▶ _What is being asked_
Find each line below that includes "react", then copy it.
Records to use START
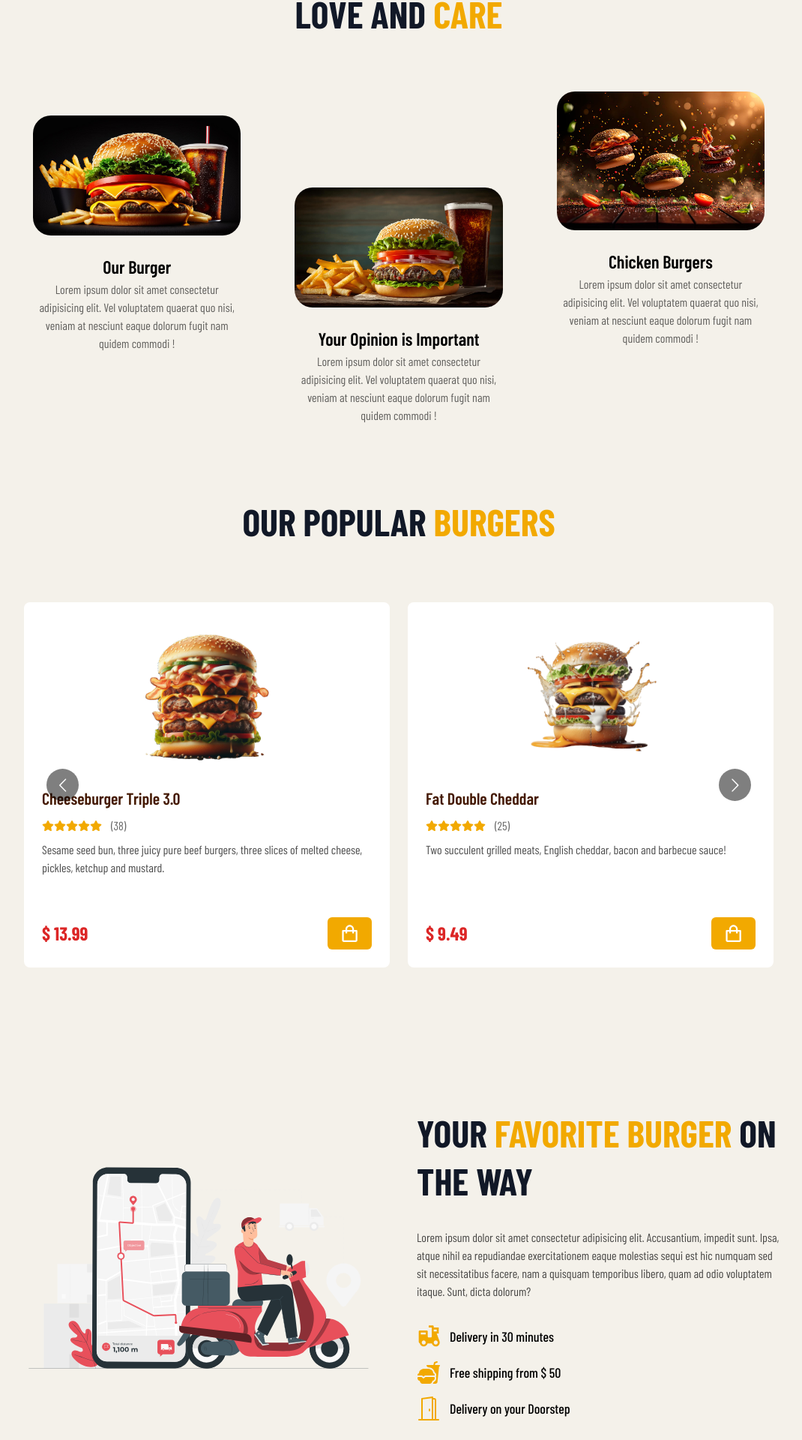
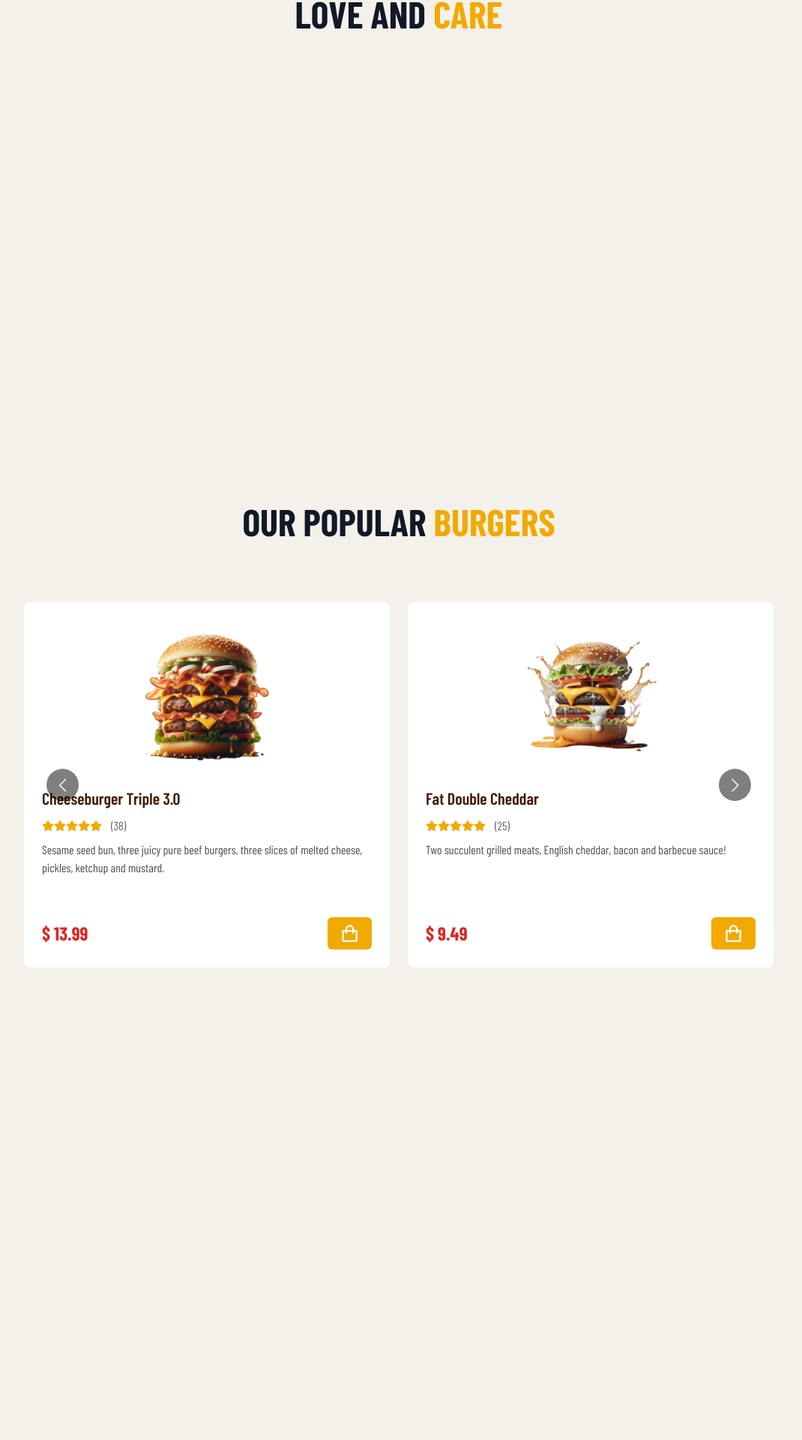
Before and after one commit to RuanCxrdoso/Burger-Landing, a Next.js app: page / in a window 1280 px wide. Shown: the part 958-2878 px from the top of the page at 75% size, without its empty margins (108-1178 px from the left). Built offline with nearby package versions, Linux system fonts and the light colour scheme; a web font is replaced by a local one.

Commit message:
feat: Add animations

```diff
--- a/app/components/Chefs/ChefCard/ChefCard.tsx
+++ b/app/components/Chefs/ChefCard/ChefCard.tsx
@@ -5,11 +5,13 @@ interface ChefCardProps {
   name: string
   role: string
   description: string
+  animation: string
+  delay?: string
 }
 
-export default function ChefCard({ image, name, role, description }: ChefCardProps) {
+export default function ChefCard({ image, name, role, description, animation, delay }: ChefCardProps) {
   return (
-    <div className="flex flex-col items-center">
+    <div className="flex flex-col items-center" data-aos={animation} data-aos-delay={delay} data-aos-anchor=".chefs">
       <div>
         <Image src={image} alt="Chef 1" className="rounded-2xl object-cover" />
       </div>
--- a/app/components/Chefs/Chefs.tsx
+++ b/app/components/Chefs/Chefs.tsx
@@ -6,7 +6,7 @@ import chef3 from '@/public/images/t3.jpg'
 
 export default function Chefs() {
   return (
-    <div className="pt-[5rem] pb-[3rem] w-[80%] mx-auto" id="chefs">
+    <div className="pt-[5rem] pb-[3rem] w-[80%] mx-auto chefs" id="chefs">
       <h1 className="heading">
         Meet our experts <span className="text-[#F2A900]">Chefs</span>
       </h1>
@@ -17,6 +17,7 @@ export default function Chefs() {
           name="Ramsey"
           role="Head Chef"
           description="Lorem ipsum dolor sit, amet consectetur adipisicing elit. Tenetur blanditiis recusandae maxime omnis est possimus odio repellat optio."
+          animation="fade-up-right"
         />
 
         <ChefCard
@@ -24,6 +25,8 @@ export default function Chefs() {
           name="Carosella"
           role="Executive Chef"
           description="Lorem ipsum dolor sit, amet consectetur adipisicing elit. Tenetur blanditiis recusandae maxime omnis est possimus odio repellat optio."
+          animation="flip-left"
+          delay="250"
         />
 
         <ChefCard
@@ -31,6 +34,8 @@ export default function Chefs() {
           name="Linguini"
           role="Kitchen Porter"
           description="Lorem ipsum dolor sit, amet consectetur adipisicing elit. Tenetur blanditiis recusandae maxime omnis est possimus odio repellat optio."
+          animation="fade-down-left"
+          delay="500"
         />
       </div>
     </div>
--- a/app/components/Delivery/Delivery.tsx
+++ b/app/components/Delivery/Delivery.tsx
@@ -6,38 +6,38 @@ import { BsDoorOpen } from "react-icons/bs"
 
 export default function Delivery() {
   return(
-    <div className="pt-[8rem] pb-[3rem]" id="delivery">
+    <div className="pt-[8rem] pb-[3rem] delivery" id="delivery">
       <div className="w-[80%] mx-auto grid grid-cols-1 lg:grid-cols-2 items-center gap-[3rem]">
-        <div>
+        <div data-aos="fade-right" data-aos-anchor=".delivery">
           <Image src={DeliveryImg} alt="Delivery" />
         </div>
 
         <div>
-          <h1 className="text-[30px] md:text-[35px] lg:text-[45px] xl:text-[50px] uppercase text-gray-900 md:leading-[4rem] leading-[3rem] font-bold">
+          <h1 className="text-[30px] md:text-[35px] lg:text-[45px] xl:text-[50px] uppercase text-gray-900 md:leading-[4rem] leading-[3rem] font-bold" data-aos="fade-left" data-aos-anchor=".delivery">
             Your <span className="text-[#F2A900]">favorite burger</span> on
             <br />
             the way
           </h1>
 
-          <p className="opacity-70 mt-[2rem]">
+          <p className="opacity-70 mt-[2rem]" data-aos="fade-left" data-aos-delay="150" data-aos-anchor=".delivery">
             Lorem ipsum dolor sit amet consectetur adipisicing elit. Accusantium, impedit sunt. Ipsa, atque nihil ea repudiandae exercitationem eaque molestias sequi est hic numquam sed sit necessitatibus facere, nam a quisquam temporibus libero, quam ad odio voluptatem itaque. Sunt, dicta dolorum?
           </p>
 
-          <div className="flex items-center space-x-3 mt-[2rem]">
+          <div className="flex items-center space-x-3 mt-[2rem]" data-aos="fade-left" data-aos-delay="250" data-aos-anchor=".delivery">
             <RiEBike2Fill className="w-[2rem] h-[2rem] text-[#F2A900]" />
             <h1 className="text-[18px] text-black font-medium">
               Delivery in 30 minutes
             </h1>
           </div>
 
-          <div className="flex items-center space-x-3 mt-[1rem]">
+          <div className="flex items-center space-x-3 mt-[1rem]" data-aos="fade-left" data-aos-delay="350" data-aos-anchor=".delivery">
             <IoFastFood className="w-[2rem] h-[2rem] text-[#F2A900]" />
             <h1 className="text-[18px] text-black font-medium">
               Free shipping from $ 50
             </h1>
           </div>
 
-          <div className="flex items-center space-x-3 mt-[1rem]">
+          <div className="flex items-center space-x-3 mt-[1rem]" data-aos="fade-left" data-aos-delay="450" data-aos-anchor=".delivery">
             <BsDoorOpen className="w-[2rem] h-[2rem] text-[#F2A900]" />
             <h1 className="text-[18px] text-black font-medium">
               Delivery on your Doorstep
--- a/app/components/Features/Feature.tsx
+++ b/app/components/Features/Feature.tsx
@@ -5,7 +5,7 @@ import Image from 'next/image'
 
 export default function Feature() {
   return (
-    <div className="pt-[5rem] pb-[3rem]" id="about">
+    <div className="pt-[5rem] pb-[3rem] about" id="about">
       <h1 className="heading">
         Burgers made with
         <br />
@@ -14,7 +14,7 @@ export default function Feature() {
       </h1>
 
       <div className="w-[90%] md:w-[80%] mt-[3rem] md:mt-[5rem] mb-[3rem] mx-auto grid grid-cols-1 md:grid-cols-2 lg:grid-cols-3 gap-6">
-        <div>
+        <div data-aos="fade-left" data-aos-anchor=".about">
           <div className="p-6 hover:bg-white rounded-lg transition-all duration-300">
             <Image src={img1}  alt='' className='rounded-3xl' />
 
@@ -27,7 +27,7 @@ export default function Feature() {
 
         </div>
 
-        <div>
+        <div data-aos="zoom-in" data-aos-delay="250" data-aos-anchor=".about">
           <div className="p-6 hover:bg-white rounded-lg transition-all duration-300 md:translate-y-24">
             <Image src={img2}  alt='' className='rounded-3xl' />
 
@@ -40,7 +40,7 @@ export default function Feature() {
 
         </div>
 
-        <div>
+        <div data-aos="fade-right" data-aos-delay="500" data-aos-anchor=".about">
           <div className="p-6 hover:bg-white rounded-lg transition-all duration-300 md:-translate-y-8">
             <Image src={img3}  alt='' className='rounded-3xl' />
 
--- a/app/components/Home.tsx
+++ b/app/components/Home.tsx
@@ -1,3 +1,6 @@
+'use client'
+
+import { useEffect } from "react"
 import Chefs from "./Chefs/Chefs"
 import Delivery from "./Delivery/Delivery"
 import Feature from "./Features/Feature"
@@ -6,9 +9,27 @@ import Newsletter from "./Newsletter/Newsletter"
 import PopularBurger from "./PopularBurger/PopularBurger"
 import Reservation from "./Reservations/Reservation"
 
+import AOS from 'aos'
+import 'aos/dist/aos.css'
+
 export default function Home() {
+  useEffect(() => {
+    const initAOS = async () => {
+      await import('aos')
+      AOS.init({
+        duration: 1000,
+        easing: 'ease',
+        once: false,
+        anchorPlacement: 'top-center',
+      })
+    }
+
+    initAOS()
+  }, [])
+
   return (
     <div className="overflow-hidden">
+      <span id="home"></span>
       <Hero />
       <Feature />
       <PopularBurger />
--- a/app/components/Navigation/Nav.tsx
+++ b/app/components/Navigation/Nav.tsx
@@ -9,7 +9,7 @@ interface NavProps {
 
 export default function Nav({ openNav }: NavProps) {
   return (
-    <header className="h-[12vh] bg-[#fff]" id="home">
+    <header className="h-[12vh] bg-[#fff]">
       <div className="sm:w-[90%] w-[95%] mx-auto flex h-[100%] items-center justify-between">
         <div className="flex items-center space-x-2">
           <FaBurger className="w-[1.2rem] h-[1.2rem] sm:w-[1.4rem] sm:h-[1.4rem] text-orange-500" />
--- a/package.json
+++ b/package.json
@@ -9,6 +9,8 @@
     "lint": "next lint"
   },
   "dependencies": {
+    "@types/aos": "^3.0.7",
+    "aos": "^3.0.0-beta.6",
     "next": "14.1.4",
     "react": "^18",
     "react-dom": "^18",
```
Also changed, not shown: 1 other file (tests, documents, lock files or other folders).
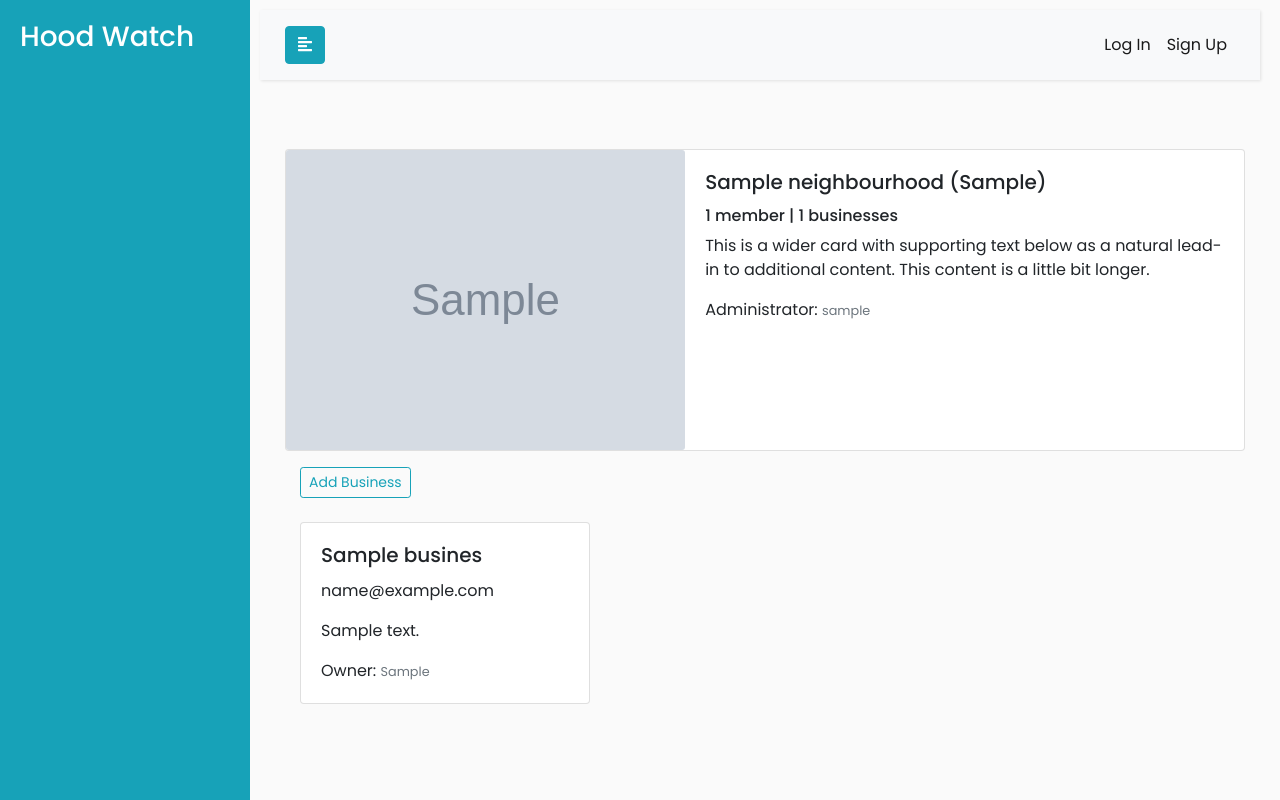
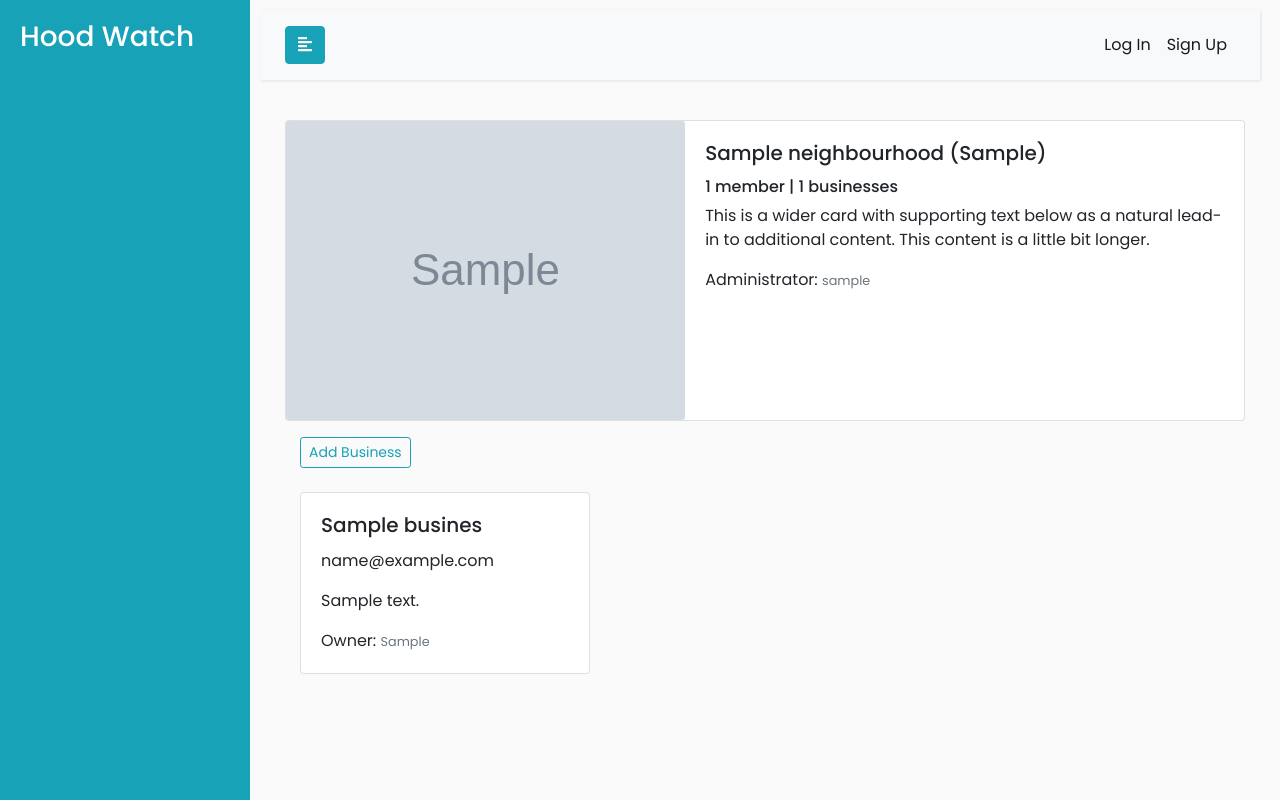
Before and after one commit to coder-mylles/Neighbourhood, a Django app: page /single_hood/1 in a window 1280 px wide. Run offline with Django 3.2, Linux system fonts and the light colour scheme; tables that the repository leaves empty hold one stand-in row (Sample ...); some libraries are stand-ins or nearby versions.

Commit message:
Update reqirements

```diff
--- a/hood/templates/single_hood.html
+++ b/hood/templates/single_hood.html
@@ -2,7 +2,7 @@
 {% load crispy_forms_tags %}
 {% block content %}
 
-<div class="container" style="margin-top:7%">
+<div class="container">
     <div class="row">
         <div class="col-md-12">
             <div class="card mb-3">
@@ -75,6 +75,5 @@
             </div>
         </div>
     </div>
-
 </div>
 {% endblock %}
```
Also changed, not shown: 1 other file.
Records to use END
▶ _Reply_
@@ -6,38 +6,38 @@ import { BsDoorOpen } from "react-icons/bs"
+import { useEffect } from "react"
     "react": "^18",
     "react-dom": "^18",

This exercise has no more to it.